The United States, as the original supplier of a large proportion of Japan's enriched uranium used in its nuclear in power reactors, is required by law to exercise a degree of control over what happens to the plutonium in the used fuel. Japanese electrical utilities, supported by the government, have shipped their nuclear spent fuel to European reprocessing facilities. Successive UK and French governments, and their reprocessing companies British Nuclear Fuels Limited (BNFL) and Cogema, and more recently the Belgium plutonium industry, have actively encouraged Japan's nuclear stockpiling program.
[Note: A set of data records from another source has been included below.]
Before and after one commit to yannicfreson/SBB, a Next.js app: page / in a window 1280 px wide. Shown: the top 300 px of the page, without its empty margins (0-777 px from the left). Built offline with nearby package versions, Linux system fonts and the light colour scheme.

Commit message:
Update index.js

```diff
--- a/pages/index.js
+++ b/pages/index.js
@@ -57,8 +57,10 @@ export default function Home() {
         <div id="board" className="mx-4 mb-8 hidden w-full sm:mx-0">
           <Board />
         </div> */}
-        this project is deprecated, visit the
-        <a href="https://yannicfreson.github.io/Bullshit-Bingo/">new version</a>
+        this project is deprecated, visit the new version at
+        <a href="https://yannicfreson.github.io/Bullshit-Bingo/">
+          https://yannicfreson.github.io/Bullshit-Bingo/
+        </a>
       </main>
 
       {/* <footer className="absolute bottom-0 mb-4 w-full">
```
Now the plutonium industry, threatened with a collapse in European demand, are desperately seeking to secure new contracts with South Korea in defiance of long standing United States policy to prevent Seoul from obtaining direct use nuclear weapons material. Both Cogema and BNFL have offices in South Korea with the aim of securing contracts similar to those made with Japan in the 1970's and 1980's.(3) According to the diplomatic cables, Ambassadors Mondale and Armacost both warned Washington of the proliferation dangers posed by Japanese plutonium stocks, and in particular the negative effect such large amounts of weapons-usable plutonium would have on the Republic of Korea's own nuclear program. One diplomatic cable in 1993 posed the question:
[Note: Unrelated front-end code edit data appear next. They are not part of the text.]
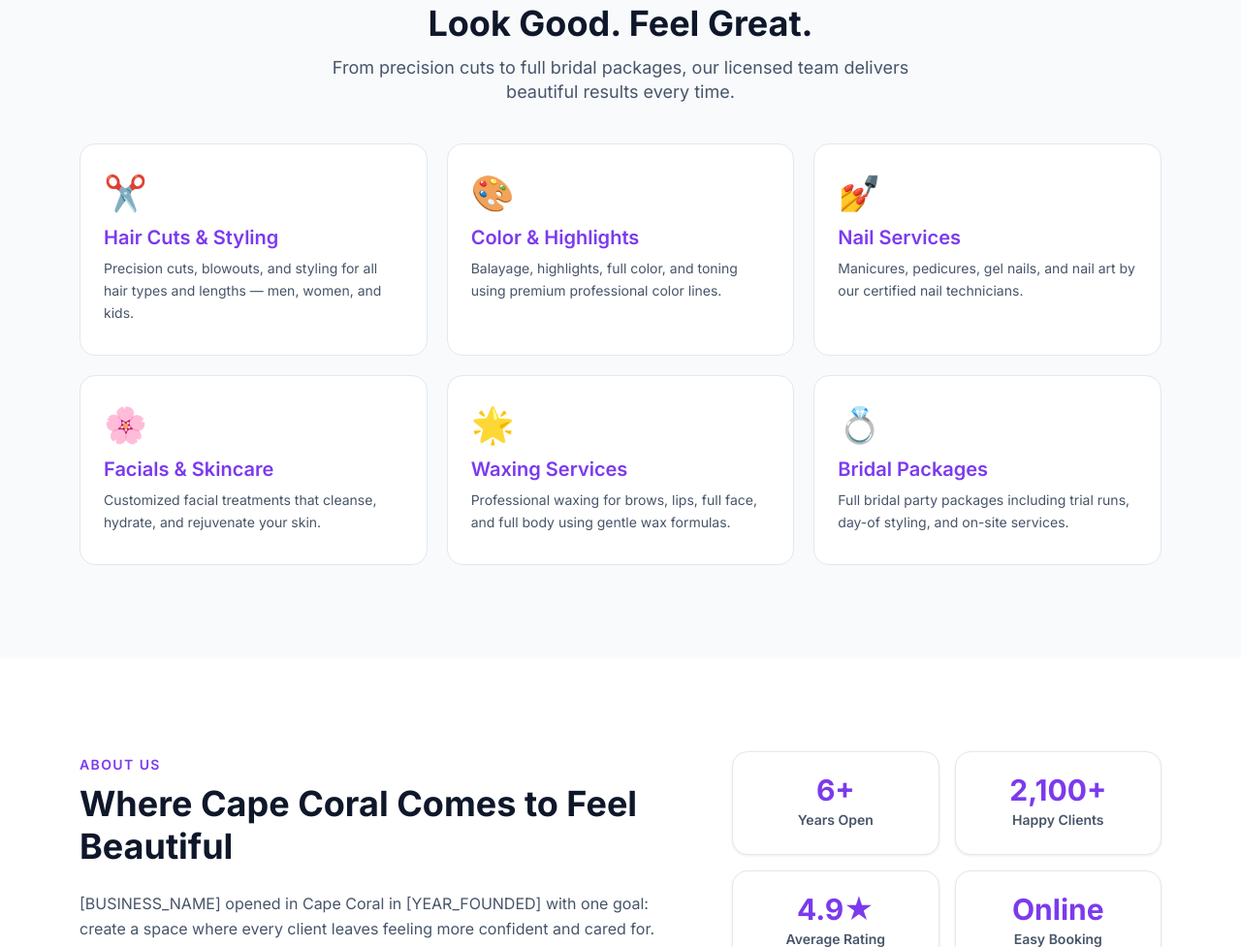
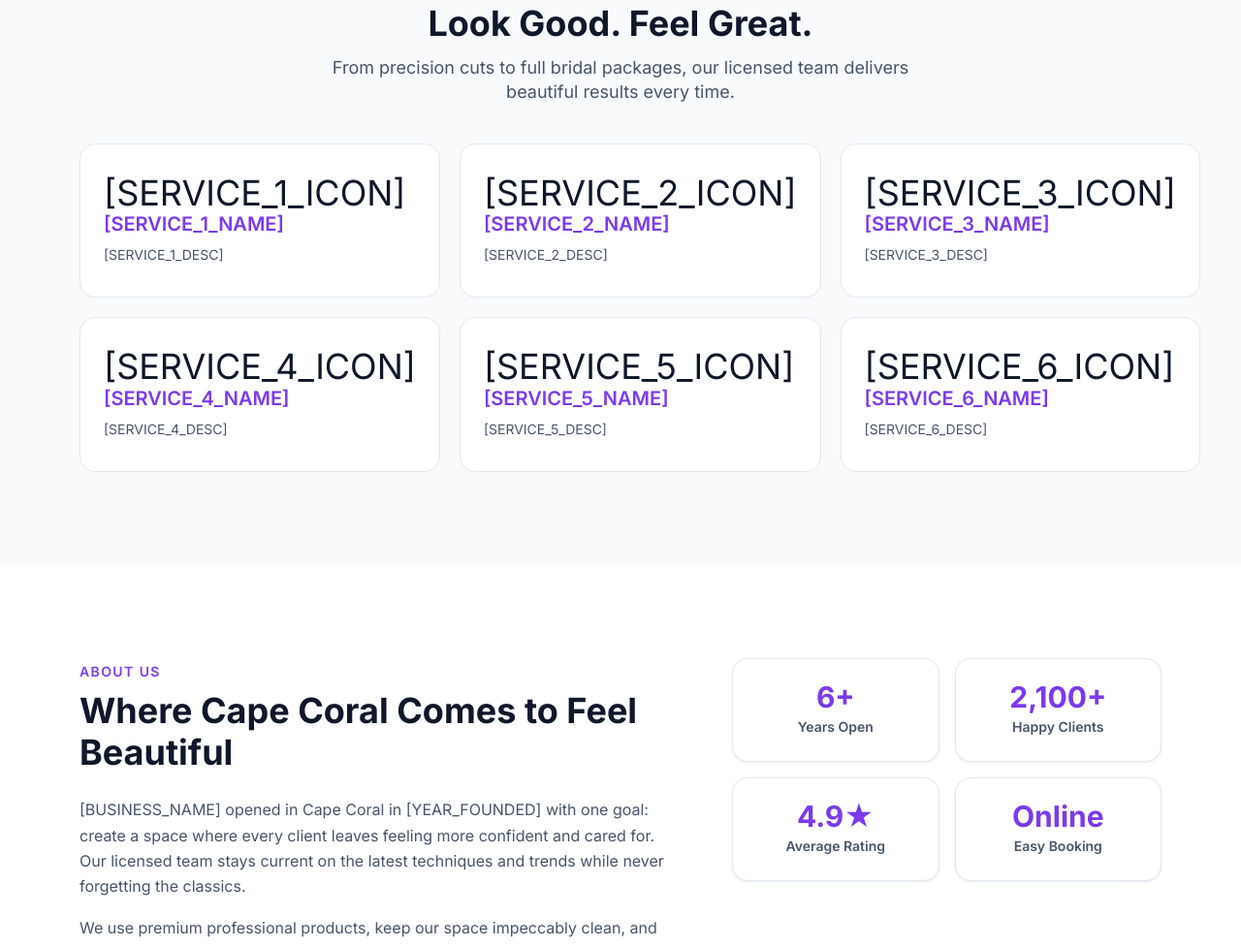
Before and after one commit to MeanderWeb/template-salon, a plain HTML site: page index.html in a window 1280 px wide. Shown: the part 940-1917 px from the top of the page at 97% size. Drawn offline with Linux system fonts and the light colour scheme.

Commit message:
Add tokenized service cards for dynamic generation

```diff
--- a/index.html
+++ b/index.html
@@ -112,35 +112,35 @@
       <p class="section-subtitle">From precision cuts to full bridal packages, our licensed team delivers beautiful results every time.</p>
     </div>
     <div class="services-grid">
-      <div class="service-card">
-        <div class="service-icon">✂️</div>
-        <h3>Hair Cuts &amp; Styling</h3>
-        <p>Precision cuts, blowouts, and styling for all hair types and lengths — men, women, and kids.</p>
+      <div class="service-card" data-service="1">
+        <span class="service-icon">[SERVICE_1_ICON]</span>
+        <h3 class="service-name">[SERVICE_1_NAME]</h3>
+        <p class="service-desc">[SERVICE_1_DESC]</p>
       </div>
-      <div class="service-card">
-        <div class="service-icon">🎨</div>
-        <h3>Color &amp; Highlights</h3>
-        <p>Balayage, highlights, full color, and toning using premium professional color lines.</p>
+      <div class="service-card" data-service="2">
+        <span class="service-icon">[SERVICE_2_ICON]</span>
+        <h3 class="service-name">[SERVICE_2_NAME]</h3>
+        <p class="service-desc">[SERVICE_2_DESC]</p>
       </div>
-      <div class="service-card">
-        <div class="service-icon">💅</div>
-        <h3>Nail Services</h3>
-        <p>Manicures, pedicures, gel nails, and nail art by our certified nail technicians.</p>
+      <div class="service-card" data-service="3">
+        <span class="service-icon">[SERVICE_3_ICON]</span>
+        <h3 class="service-name">[SERVICE_3_NAME]</h3>
+        <p class="service-desc">[SERVICE_3_DESC]</p>
       </div>
-      <div class="service-card">
-        <div class="service-icon">🌸</div>
-        <h3>Facials &amp; Skincare</h3>
-        <p>Customized facial treatments that cleanse, hydrate, and rejuvenate your skin.</p>
+      <div class="service-card" data-service="4">
+        <span class="service-icon">[SERVICE_4_ICON]</span>
+        <h3 class="service-name">[SERVICE_4_NAME]</h3>
+        <p class="service-desc">[SERVICE_4_DESC]</p>
       </div>
-      <div class="service-card">
-        <div class="service-icon">🌟</div>
-        <h3>Waxing Services</h3>
-        <p>Professional waxing for brows, lips, full face, and full body using gentle wax formulas.</p>
+      <div class="service-card" data-service="5">
+        <span class="service-icon">[SERVICE_5_ICON]</span>
+        <h3 class="service-name">[SERVICE_5_NAME]</h3>
+        <p class="service-desc">[SERVICE_5_DESC]</p>
       </div>
-      <div class="service-card">
-        <div class="service-icon">💍</div>
-        <h3>Bridal Packages</h3>
-        <p>Full bridal party packages including trial runs, day-of styling, and on-site services.</p>
+      <div class="service-card" data-service="6">
+        <span class="service-icon">[SERVICE_6_ICON]</span>
+        <h3 class="service-name">[SERVICE_6_NAME]</h3>
+        <p class="service-desc">[SERVICE_6_DESC]</p>
       </div>
     </div>
   </div>
@@ -345,6 +345,13 @@
   document.querySelectorAll('.since-year').forEach(el => {
     if (!el.textContent.trim()) el.closest('.since').remove();
   });
+
+  document.querySelectorAll('.service-card').forEach(card => {
+    const name = card.querySelector('.service-name');
+    if (!name || !name.textContent.trim()) {
+      card.style.display = 'none';
+    }
+  });
 </script>
 </body>
 </html>
```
"Can Japan expect that if it embarks on a massive plutonium recycling program that Korea and other nations would not press ahead with reprocessing programs ? Would not the perception of Japan's being awash in plutonium and possessing leading edge rocket technology create anxiety in the region?" (Ambassador Armacost to Secretary of State Christopher, March 1993).

Since the 1970s, United States policy has sought aggressively to prevent the ROK from obtaining any plutonium for fear that they would use it in their clandestine nuclear weapons program. This remains current U.S. policy.
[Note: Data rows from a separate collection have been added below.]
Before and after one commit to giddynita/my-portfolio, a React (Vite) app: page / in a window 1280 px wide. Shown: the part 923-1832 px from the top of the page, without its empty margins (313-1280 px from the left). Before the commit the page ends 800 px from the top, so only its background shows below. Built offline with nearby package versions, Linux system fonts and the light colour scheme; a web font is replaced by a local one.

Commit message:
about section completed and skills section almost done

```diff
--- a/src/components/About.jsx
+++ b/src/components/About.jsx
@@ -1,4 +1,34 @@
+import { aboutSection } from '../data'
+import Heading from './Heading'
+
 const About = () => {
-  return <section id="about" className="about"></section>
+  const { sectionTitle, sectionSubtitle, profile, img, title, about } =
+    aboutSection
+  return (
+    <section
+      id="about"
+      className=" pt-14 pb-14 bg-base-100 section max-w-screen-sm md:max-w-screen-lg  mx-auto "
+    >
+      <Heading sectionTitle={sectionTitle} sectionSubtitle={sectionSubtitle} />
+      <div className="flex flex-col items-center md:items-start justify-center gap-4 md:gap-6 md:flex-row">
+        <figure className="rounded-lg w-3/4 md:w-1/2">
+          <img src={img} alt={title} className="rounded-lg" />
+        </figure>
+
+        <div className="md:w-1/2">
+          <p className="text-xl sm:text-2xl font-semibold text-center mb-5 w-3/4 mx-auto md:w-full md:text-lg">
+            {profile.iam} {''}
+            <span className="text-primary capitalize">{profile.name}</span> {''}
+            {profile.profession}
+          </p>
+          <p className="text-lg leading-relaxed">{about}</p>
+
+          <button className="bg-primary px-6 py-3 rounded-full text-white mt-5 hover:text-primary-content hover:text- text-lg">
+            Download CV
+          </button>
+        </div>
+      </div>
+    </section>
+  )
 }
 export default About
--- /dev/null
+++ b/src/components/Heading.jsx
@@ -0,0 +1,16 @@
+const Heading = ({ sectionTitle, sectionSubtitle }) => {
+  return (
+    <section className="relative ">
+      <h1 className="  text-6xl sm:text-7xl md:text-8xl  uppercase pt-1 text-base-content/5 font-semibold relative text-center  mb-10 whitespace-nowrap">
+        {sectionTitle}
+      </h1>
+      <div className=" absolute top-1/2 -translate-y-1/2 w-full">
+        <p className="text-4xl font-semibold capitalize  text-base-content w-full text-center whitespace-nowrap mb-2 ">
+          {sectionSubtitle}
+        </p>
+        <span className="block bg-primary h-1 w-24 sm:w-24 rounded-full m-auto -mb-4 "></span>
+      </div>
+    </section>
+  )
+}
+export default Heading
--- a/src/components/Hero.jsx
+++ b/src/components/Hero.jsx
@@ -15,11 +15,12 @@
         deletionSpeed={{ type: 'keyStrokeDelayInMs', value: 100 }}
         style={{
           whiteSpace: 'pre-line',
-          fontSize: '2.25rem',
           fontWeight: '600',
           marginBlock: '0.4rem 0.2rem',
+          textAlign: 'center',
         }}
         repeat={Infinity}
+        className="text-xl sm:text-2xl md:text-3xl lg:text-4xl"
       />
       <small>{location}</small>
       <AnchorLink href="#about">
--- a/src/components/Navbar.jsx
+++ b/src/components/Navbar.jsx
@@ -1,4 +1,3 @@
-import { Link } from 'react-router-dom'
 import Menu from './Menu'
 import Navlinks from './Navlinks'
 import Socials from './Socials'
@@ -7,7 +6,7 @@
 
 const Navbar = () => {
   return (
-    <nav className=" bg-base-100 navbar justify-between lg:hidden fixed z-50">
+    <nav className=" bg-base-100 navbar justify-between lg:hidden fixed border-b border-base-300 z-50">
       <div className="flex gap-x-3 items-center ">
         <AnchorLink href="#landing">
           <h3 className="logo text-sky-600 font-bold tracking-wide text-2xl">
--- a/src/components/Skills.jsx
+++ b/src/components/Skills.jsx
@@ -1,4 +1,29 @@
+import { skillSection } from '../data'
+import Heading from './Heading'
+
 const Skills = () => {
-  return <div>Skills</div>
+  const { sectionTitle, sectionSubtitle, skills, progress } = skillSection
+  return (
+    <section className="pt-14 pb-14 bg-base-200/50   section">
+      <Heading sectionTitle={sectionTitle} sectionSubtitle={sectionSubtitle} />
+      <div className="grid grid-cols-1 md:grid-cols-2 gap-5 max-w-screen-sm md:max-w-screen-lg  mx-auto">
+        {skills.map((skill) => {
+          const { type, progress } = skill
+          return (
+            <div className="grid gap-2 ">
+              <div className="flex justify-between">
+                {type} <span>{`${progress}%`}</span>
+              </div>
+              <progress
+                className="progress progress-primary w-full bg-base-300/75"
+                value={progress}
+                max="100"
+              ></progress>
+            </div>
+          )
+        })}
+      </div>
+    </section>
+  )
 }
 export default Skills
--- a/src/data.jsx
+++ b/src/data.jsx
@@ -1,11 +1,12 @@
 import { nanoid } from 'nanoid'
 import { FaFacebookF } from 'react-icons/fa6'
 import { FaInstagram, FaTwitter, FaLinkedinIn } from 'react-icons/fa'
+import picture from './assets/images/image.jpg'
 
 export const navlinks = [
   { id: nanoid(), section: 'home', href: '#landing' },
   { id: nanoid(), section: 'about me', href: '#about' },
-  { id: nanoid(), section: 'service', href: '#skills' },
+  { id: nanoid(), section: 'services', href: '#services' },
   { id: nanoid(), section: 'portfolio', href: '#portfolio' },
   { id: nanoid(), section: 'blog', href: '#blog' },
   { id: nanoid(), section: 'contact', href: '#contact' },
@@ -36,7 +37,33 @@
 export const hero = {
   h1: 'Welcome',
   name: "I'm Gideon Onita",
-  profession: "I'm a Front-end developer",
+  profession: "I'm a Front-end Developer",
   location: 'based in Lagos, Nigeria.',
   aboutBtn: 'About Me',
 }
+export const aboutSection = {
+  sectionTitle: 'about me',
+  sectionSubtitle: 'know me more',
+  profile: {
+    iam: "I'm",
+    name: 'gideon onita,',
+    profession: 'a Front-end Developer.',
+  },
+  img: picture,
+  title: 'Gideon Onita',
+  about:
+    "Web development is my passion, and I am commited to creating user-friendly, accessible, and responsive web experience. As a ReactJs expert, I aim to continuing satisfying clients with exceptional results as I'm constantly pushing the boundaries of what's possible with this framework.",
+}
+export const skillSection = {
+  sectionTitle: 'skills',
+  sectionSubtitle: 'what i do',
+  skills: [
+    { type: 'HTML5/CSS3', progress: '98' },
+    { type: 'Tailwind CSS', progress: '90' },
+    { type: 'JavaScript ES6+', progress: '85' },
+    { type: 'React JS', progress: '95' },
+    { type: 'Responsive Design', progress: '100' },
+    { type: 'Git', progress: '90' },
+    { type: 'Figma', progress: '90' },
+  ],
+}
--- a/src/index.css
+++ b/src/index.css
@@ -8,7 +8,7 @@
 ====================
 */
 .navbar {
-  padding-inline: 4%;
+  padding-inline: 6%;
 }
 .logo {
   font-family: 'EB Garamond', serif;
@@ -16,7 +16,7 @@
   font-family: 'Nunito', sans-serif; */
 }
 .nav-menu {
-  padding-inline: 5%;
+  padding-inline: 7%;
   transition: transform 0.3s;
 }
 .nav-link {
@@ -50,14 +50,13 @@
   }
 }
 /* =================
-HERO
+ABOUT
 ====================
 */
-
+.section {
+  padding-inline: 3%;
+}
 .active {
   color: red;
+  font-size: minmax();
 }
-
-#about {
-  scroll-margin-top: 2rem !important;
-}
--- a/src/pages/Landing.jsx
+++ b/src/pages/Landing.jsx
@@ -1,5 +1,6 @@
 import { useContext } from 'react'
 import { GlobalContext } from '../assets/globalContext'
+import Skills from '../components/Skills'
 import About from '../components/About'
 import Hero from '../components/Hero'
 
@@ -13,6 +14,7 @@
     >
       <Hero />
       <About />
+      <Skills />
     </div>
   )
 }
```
In recent weeks further doubts about Japan's nuclear ambitions have been raised. In early August, a Japanese Diet member from the ruling LDP suggested that Japan should develop the atomic bomb(2). More revealingly a senior nuclear advisor to the Japanese government, and strong advocate of Japan's plutonium program, has described Japan as being a "virtual weapons state2"(4)

"The plutonium-powder keg is already smoldering in this region, and unless the international community, including Clinton, abandon their "selective proliferation policy" it may become an inferno. No country, no matter what their supposed peaceful intentions, should have access to plutonium. Japan should act to halt this slide to nuclear confrontation in Asia and end its unjustified and dangerous program," said Burnie.

The Greenpeace vessel "Arctic Sunrise" is currently visiting the Korean peninsula, prior to going to Japan in its efforts to raise public awareness about the environmental, public health and proliferation implications of Japan/s plutonium shipments and program.

More details of the diplomatic cables, the scale of Japan's plutonium program and the implications for North-east Asia willl be presented and debated at an international nuclear symposium to be held in Seoul, September 2nd.


FOR FURTHER INFORMATION PLEASE CONTACT:
-- Shaun Burnie - Greenpeace International (mobile) in Japan: +81 3 5351 5400, or mobile +81 90 2253 7306


1 - Copies of the relevant diplomatic cables, which Greenpeace obtained through the U.S. Freedom of Information Act, can be obtained from Greenpeace Japan in Tokyo, 813 5351 5400.

2 - statement by LDP member Shingo Nishumura, as cited in Washington Post, August 2nd 1999.

3 - BNFL, owned by the UK government, recently indicated that it aims to secure contracts for the supply of plutonium fuel, MOX, to the Korea Electric Power Company, in a direct challenge to long-standing U.S policy. Cogema is currently assisting KEPCO to store nuclear spent fuel at the Ulchin nuclear power plants with the objective of eventually shipping the material to France for reprocessing.

4 - see interview with Professor Atsuyuki Suzuki of the University of Tokyo's Department of Nuclear Engineering and an advisor to the Japan Atomic Energy Commission, as reported in Nucleonics Week, August 12 1999.